They've gone all the way to the U.S. Supreme Court to avoid admitting that the principal freaking overreacted to an innocent, if slightly tasteless, prank sign.
Let me get this straight. This didn't happen on school grounds, and it didn't happen during school hours (since they were dismissed early), and he was suspended for it? And courts have been upholding this?
Great Lord Baby Jesus On A Bong.
The 9th Circuit Court of Appeals ruled FOR the kid, which is why the school district appeal is before the Supremes.
And this whole stupid thing happened in MY HOME TOWN.
[ 12 March 2007: Message edited by: Ken Burch ]
Does the Supreme court need to give reasons why it accepts or rejects a review?
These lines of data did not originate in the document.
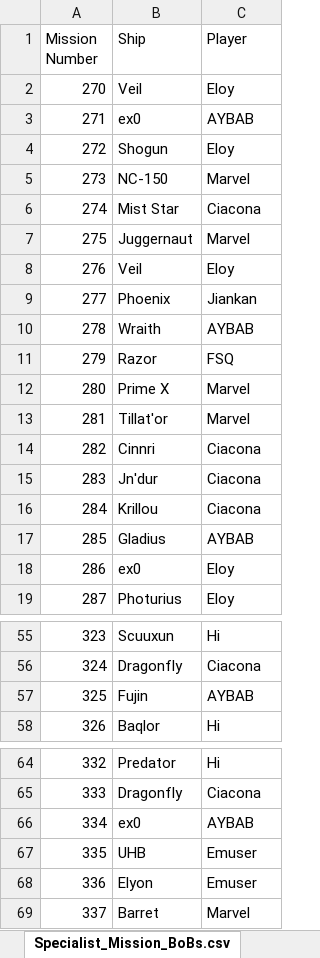
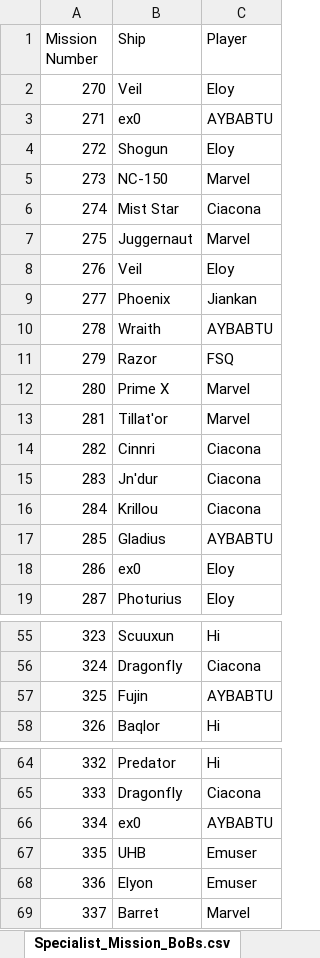
Before and after one commit to tylertking/BoB-Database, an Excel workbook: Specialist_Mission_BoBs.xlsx, sheet Specialist_Mission_BoBs.csv, drawn as a sheet; only a part is shown, gaps mark what is left out; values as stored, in another font and other column widths than the file's, no borders; the diff covers the shown part only; the diff names each change by its address in the sheet, - before the commit and + after, or states it on an @@ line.

```diff
--- a/Specialist_Mission_BoBs.xlsx (sheet Specialist_Mission_BoBs.csv)
+++ b/Specialist_Mission_BoBs.xlsx (sheet Specialist_Mission_BoBs.csv)
-C3 (Player): AYBAB
+C3 (Player): AYBABTU
-C10 (Player): AYBAB
+C10 (Player): AYBABTU
-C17 (Player): AYBAB
+C17 (Player): AYBABTU
-C57 (Player): AYBAB
+C57 (Player): AYBABTU
-C66 (Player): AYBAB
+C66 (Player): AYBABTU
```
Also changed, not shown: 9 added rows and 22 edited cells elsewhere in this sheet, Daily_Mission_BoBs.xlsx, 7 other files.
I don't think so, but I'm not positive about that.
Heh. How's that for legal advice from a non-lawyer? [img]biggrin.gif" border="0[/img]
I think all courts have to explain their judgements, don't they?
Man, just more fascist assholes who seem to think that it should be against the law to embarrass them. I hope that kid sues them after he wins.
Well, I can understand behavioural standards in schools. For instance, although swearing is not illegal, if you do it in class, you can be suspended. Fair enough - there are certain rules in school that are not laws of the land, but can be enforced at school.
But this kid wasn't at school. He was dismissed early and not on school property. I can't imagine how the school figures they have any right to interfere with a child's education because of something he does on his own time.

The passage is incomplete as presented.